**What the task requires:**
How many of the lines below contain "configs"? Answer with that number alone.

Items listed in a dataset
■ ■ ■

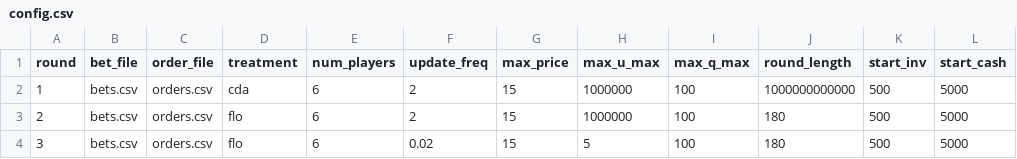
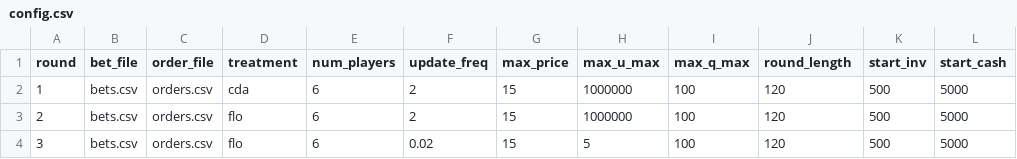
Before and after one commit to Leeps-Lab/flow_market, a CSV file: configs/config.csv, drawn as a sheet.

```diff
--- a/configs/config.csv
+++ b/configs/config.csv
@@ -1,4 +1,4 @@
 round,bet_file,order_file,treatment,num_players,update_freq,max_price,max_u_max,max_q_max,round_length,start_inv,start_cash
-1,bets.csv,orders.csv,cda,6,2,15,1000000,100,1000000000000,500,5000
-2,bets.csv,orders.csv,flo,6,2,15,1000000,100,180,500,5000
-3,bets.csv,orders.csv,flo,6,0.02,15,5,100,180,500,5000
+1,bets.csv,orders.csv,cda,6,2,15,1000000,100,120,500,5000
+2,bets.csv,orders.csv,flo,6,2,15,1000000,100,120,500,5000
+3,bets.csv,orders.csv,flo,6,0.02,15,5,100,120,500,5000
```
Also changed, not shown: 3 other files.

■ ■ ■

**Result:**
3